• [Task requirements]: In the entries below, every line with the string "button" is to be reported.

[Web page revision data]
*** Block opens ***

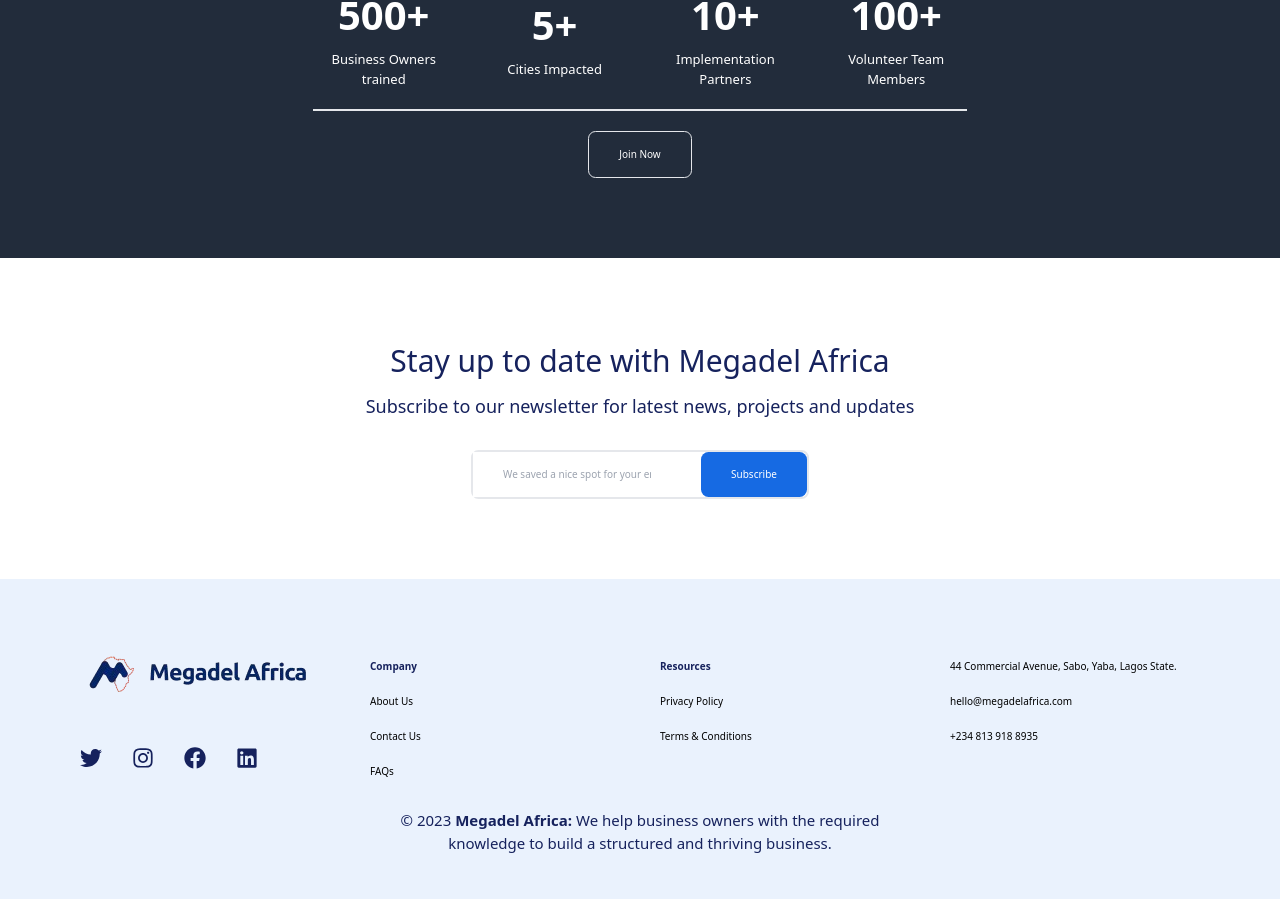
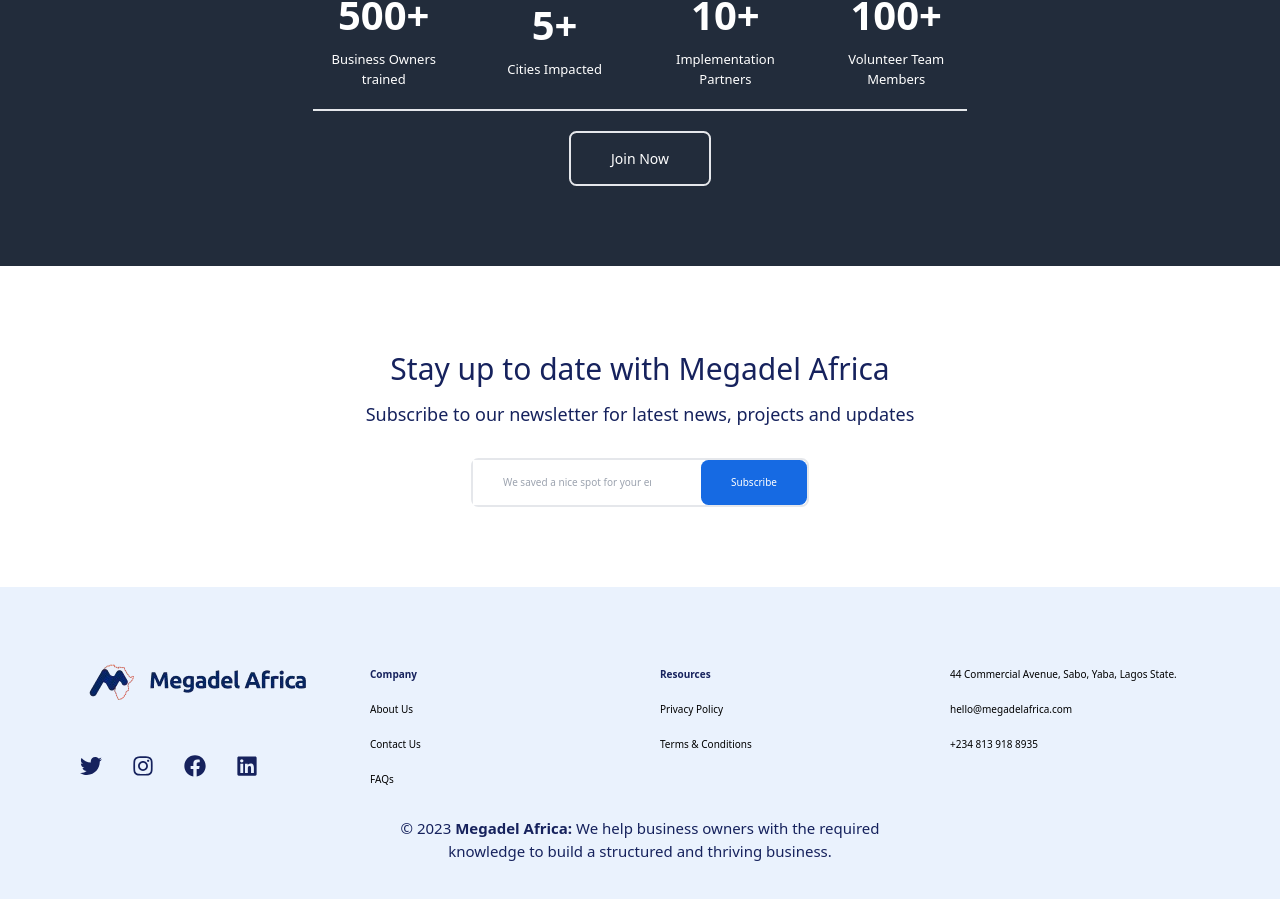
Before and after one commit to Thoobi/megadel-africa, a React (Vite) app: page / in a window 1280 px wide. Shown: the part 5413-6312 px from the top of the page. Built offline with nearby package versions, Linux system fonts and the light colour scheme.

Commit message:
style: update button styling in CommunitySection for better appearance

```diff
--- a/src/components/communitySection.jsx
+++ b/src/components/communitySection.jsx
@@ -38,7 +38,7 @@
           </span>
         </li>
       </ul>
-      <button className="border-[1px] rounded-xl px-[3rem] py-[1.5rem]">
+      <button className="border-2 rounded-xl px-16 py-6 font-medium text-14">
         Join Now
       </button>
     </section>
```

*** Block closes ***

• [Task answer]:
style: update button styling in CommunitySection for better appearance
-      <button className="border-[1px] rounded-xl px-[3rem] py-[1.5rem]">
+      <button className="border-2 rounded-xl px-16 py-6 font-medium text-14">
       </button>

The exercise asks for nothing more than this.